» **Task instructions**: Your answer should be one number: the count of lines in the data below that include "black".

Stored items from a collection
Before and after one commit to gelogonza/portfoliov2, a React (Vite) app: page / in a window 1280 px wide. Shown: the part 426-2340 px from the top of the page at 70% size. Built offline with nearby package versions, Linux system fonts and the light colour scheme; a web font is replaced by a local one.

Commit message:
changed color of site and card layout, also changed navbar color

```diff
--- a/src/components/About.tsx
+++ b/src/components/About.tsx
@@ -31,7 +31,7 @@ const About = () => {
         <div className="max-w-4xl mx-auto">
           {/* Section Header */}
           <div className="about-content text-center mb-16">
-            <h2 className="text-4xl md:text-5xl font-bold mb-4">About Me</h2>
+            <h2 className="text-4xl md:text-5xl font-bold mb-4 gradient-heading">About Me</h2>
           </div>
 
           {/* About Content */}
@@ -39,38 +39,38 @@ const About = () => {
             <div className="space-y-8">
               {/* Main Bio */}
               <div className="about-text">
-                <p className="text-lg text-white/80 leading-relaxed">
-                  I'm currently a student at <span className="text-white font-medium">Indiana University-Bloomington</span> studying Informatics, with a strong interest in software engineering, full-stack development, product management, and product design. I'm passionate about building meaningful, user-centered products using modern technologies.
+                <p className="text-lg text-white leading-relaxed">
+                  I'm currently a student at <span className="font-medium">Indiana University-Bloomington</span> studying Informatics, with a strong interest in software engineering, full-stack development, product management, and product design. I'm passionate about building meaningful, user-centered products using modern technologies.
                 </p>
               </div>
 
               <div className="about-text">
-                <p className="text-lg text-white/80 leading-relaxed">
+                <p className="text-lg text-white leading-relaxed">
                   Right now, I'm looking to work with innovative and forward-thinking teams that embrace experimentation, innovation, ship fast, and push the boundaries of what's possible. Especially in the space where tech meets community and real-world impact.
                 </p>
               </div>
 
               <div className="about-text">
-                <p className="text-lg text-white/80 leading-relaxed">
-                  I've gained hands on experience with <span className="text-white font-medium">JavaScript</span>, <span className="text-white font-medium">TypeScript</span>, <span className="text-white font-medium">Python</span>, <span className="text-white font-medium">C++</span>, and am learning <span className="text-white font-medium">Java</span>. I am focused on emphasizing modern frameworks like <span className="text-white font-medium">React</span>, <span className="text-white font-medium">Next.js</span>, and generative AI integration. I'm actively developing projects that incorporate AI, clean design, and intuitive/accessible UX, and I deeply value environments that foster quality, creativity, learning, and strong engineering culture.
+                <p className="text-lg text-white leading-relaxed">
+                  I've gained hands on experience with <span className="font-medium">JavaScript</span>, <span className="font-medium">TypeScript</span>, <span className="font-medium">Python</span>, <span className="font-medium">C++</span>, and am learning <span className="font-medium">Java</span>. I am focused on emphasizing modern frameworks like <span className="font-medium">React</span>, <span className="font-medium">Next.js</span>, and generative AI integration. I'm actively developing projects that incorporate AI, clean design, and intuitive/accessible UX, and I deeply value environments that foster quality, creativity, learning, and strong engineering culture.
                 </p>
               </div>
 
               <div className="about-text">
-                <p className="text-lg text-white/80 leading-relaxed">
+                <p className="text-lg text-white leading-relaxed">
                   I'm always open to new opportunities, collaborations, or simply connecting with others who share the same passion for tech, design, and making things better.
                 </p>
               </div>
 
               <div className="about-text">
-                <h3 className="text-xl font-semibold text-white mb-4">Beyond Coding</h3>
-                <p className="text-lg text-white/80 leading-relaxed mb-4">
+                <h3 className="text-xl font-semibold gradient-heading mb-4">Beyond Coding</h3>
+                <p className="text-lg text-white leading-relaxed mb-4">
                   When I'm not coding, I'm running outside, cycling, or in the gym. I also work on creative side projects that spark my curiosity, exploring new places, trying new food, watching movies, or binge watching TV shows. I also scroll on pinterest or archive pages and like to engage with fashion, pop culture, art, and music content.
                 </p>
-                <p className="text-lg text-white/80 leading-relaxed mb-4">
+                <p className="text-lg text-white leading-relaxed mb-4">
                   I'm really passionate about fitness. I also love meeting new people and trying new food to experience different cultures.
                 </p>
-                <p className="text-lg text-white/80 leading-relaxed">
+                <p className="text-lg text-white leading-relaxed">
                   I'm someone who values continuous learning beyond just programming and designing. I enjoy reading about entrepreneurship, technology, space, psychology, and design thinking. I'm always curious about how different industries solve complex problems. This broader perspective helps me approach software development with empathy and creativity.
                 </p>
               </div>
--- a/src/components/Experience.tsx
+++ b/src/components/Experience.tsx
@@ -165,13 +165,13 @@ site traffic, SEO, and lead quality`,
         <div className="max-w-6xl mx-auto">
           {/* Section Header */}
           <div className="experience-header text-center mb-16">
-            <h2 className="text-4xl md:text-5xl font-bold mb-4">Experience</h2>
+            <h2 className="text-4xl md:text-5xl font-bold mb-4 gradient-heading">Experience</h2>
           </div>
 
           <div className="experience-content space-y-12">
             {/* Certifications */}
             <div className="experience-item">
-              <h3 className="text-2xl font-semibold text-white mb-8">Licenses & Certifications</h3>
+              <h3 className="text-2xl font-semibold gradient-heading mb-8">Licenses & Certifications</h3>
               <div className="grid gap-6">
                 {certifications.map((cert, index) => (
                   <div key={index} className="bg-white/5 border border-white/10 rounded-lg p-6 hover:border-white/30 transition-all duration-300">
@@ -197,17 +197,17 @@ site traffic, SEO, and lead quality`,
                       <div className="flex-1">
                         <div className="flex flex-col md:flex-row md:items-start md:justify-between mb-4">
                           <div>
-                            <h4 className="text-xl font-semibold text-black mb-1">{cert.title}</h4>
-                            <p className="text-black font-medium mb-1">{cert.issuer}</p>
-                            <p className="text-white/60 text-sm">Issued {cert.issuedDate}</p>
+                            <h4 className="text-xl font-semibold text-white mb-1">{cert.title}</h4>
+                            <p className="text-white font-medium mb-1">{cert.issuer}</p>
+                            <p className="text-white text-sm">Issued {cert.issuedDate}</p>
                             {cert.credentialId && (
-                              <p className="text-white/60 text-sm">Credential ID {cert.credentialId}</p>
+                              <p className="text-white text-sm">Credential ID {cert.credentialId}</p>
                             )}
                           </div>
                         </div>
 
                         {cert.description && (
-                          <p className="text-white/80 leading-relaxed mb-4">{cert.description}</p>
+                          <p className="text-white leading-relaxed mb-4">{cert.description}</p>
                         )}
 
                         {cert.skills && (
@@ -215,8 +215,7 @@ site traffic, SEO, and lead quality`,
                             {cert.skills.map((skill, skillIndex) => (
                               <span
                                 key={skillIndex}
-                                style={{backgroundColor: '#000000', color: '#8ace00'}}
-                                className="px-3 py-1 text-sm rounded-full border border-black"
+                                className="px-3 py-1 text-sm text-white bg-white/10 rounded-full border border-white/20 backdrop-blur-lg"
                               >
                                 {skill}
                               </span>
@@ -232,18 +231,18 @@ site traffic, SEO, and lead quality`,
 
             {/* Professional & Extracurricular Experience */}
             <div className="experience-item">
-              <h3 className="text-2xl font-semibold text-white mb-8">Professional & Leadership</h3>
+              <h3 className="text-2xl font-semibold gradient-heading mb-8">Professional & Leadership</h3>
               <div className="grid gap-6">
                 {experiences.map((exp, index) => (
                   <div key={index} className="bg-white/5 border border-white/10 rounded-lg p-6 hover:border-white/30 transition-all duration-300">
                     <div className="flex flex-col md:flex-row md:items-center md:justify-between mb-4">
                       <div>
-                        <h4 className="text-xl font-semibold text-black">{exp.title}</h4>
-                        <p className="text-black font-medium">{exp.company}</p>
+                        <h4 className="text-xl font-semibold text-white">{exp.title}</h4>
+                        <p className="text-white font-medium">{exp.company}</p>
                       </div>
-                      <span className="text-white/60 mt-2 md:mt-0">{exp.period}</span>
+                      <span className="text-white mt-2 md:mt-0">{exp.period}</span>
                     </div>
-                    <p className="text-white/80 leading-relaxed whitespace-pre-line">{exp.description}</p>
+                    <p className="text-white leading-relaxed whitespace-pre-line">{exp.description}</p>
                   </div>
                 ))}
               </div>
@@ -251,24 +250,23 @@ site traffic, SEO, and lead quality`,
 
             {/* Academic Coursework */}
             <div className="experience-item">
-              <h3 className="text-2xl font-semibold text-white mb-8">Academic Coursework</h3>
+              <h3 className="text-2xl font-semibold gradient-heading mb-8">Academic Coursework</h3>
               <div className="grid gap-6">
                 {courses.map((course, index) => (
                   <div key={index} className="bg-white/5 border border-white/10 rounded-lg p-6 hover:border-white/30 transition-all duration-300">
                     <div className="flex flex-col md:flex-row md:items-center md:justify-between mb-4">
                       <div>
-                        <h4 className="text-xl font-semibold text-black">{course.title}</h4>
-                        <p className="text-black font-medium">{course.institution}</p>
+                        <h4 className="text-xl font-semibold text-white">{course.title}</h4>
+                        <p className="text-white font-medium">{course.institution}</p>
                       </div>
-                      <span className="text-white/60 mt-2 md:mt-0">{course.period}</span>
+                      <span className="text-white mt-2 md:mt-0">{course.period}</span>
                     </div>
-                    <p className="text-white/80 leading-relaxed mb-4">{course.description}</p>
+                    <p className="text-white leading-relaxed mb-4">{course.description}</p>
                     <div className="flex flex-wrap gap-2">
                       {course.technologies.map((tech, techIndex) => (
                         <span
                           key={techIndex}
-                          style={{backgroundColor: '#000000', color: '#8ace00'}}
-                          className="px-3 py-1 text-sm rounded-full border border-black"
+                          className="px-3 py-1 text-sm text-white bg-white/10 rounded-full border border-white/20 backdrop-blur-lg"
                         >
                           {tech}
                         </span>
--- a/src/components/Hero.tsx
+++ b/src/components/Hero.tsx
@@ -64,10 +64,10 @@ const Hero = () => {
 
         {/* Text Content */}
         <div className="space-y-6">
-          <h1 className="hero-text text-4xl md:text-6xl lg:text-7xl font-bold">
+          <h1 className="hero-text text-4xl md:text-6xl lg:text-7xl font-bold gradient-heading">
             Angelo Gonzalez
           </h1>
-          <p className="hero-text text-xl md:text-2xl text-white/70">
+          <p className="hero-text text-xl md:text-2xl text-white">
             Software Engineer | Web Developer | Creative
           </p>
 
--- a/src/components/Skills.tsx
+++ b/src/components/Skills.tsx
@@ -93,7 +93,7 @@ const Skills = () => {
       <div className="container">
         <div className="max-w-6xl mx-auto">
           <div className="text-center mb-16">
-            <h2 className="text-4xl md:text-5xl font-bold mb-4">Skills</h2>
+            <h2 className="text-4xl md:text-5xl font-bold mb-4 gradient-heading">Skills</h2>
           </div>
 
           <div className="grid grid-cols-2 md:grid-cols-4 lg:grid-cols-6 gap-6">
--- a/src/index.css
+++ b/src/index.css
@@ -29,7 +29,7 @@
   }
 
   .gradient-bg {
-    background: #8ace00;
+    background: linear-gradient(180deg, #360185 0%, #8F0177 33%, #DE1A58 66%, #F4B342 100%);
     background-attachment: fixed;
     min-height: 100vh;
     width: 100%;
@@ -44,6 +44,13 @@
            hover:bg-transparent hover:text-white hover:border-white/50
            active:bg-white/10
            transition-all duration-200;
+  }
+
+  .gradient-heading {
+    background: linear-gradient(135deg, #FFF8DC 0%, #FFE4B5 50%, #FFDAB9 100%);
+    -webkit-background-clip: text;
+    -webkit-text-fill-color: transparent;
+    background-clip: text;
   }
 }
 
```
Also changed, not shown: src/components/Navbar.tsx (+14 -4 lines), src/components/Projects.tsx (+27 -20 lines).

» **Exercise output**: 8